The research team, led by Professor Mario Beauregard of Montreal University's centre for research into neurophysiology and cognition, found that the emotion emerges from a complex interplay between seven separate areas of the brain.
Such brain activity has only limited overlap with the cerebral impulses seen in romantic or sexual love, suggesting it should be seen as an entirely separate emotion.
"Unconditional love, extended to others without exception, is considered to be one of the highest expressions of spirituality. However, nothing has been known regarding its neural underpinnings until now," The Times quoted Mario, as saying.
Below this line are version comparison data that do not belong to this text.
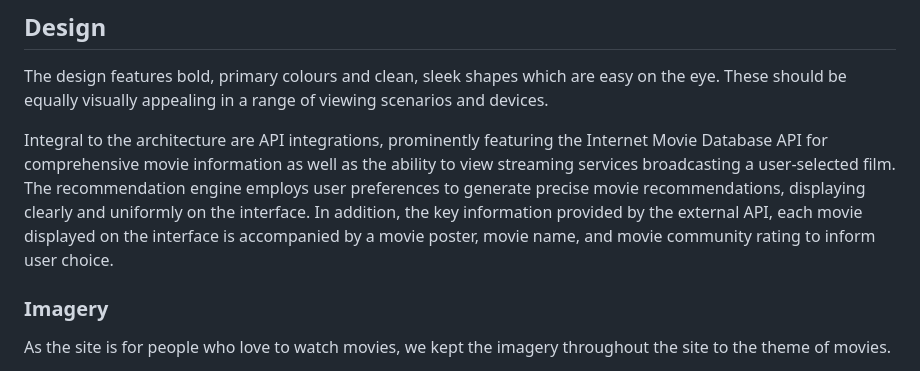
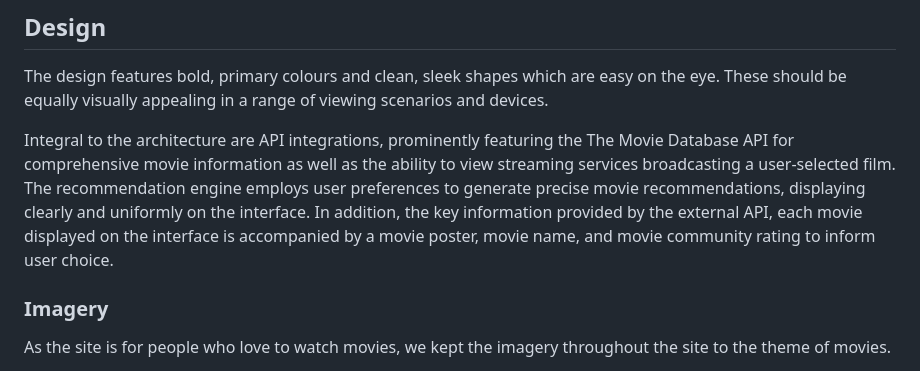
Before and after one commit to l3l3jones/group2_project_git, a Markdown page: README.md, the part around the change. Drawn GitHub-style.

Commit message:
Update README.md
Amended reference name to API

```diff
--- a/README.md
+++ b/README.md
@@ -73,7 +73,7 @@ As a returning user of the site we want to be able to use the app in the same wa
 
 The design features bold, primary colours and clean, sleek shapes which are easy on the eye. These should be equally visually appealing in a range of viewing scenarios and devices.
 
-Integral to the architecture are API integrations, prominently featuring the Internet Movie Database API for comprehensive movie information as well as the ability to view streaming services broadcasting a user-selected film. The recommendation engine employs user preferences to generate precise movie recommendations, displaying clearly and uniformly on the interface. In addition, the key information provided by the external API, each movie displayed on the interface is accompanied by a movie poster, movie name, and movie community rating to inform user choice.
+Integral to the architecture are API integrations, prominently featuring the The Movie Database API for comprehensive movie information as well as the ability to view streaming services broadcasting a user-selected film. The recommendation engine employs user preferences to generate precise movie recommendations, displaying clearly and uniformly on the interface. In addition, the key information provided by the external API, each movie displayed on the interface is accompanied by a movie poster, movie name, and movie community rating to inform user choice.
 
 
 ### Imagery
```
To reach the conclusion, the volunteers were recruited on the basis that they had a proven ability to feel strong unconditional love: low-paid assistants looking after people with learning difficulties.
In the study, Mario asked them to evoke feelings of unconditional love and hold them in their minds while they had a magnetic resonance imaging (MRI) scan.
Of the seven brain areas that became active, three were similar to those of romantic love. The others were different, suggesting a separate kind of love.
The findings showed that some of the areas activated when experiencing unconditional love were also involved in releasing dopamine -- a chemical deeply involved in sensing pleasure, with rising levels strongly linked to feelings of reward and even euphoria.In a research paper in an academic journal, Mario said: "The rewarding nature of unconditional love facilitates the creation of strong emotional links. Such robust bonds may critically contribute to the survival of the human species."
Illustration: Uttam Ghosh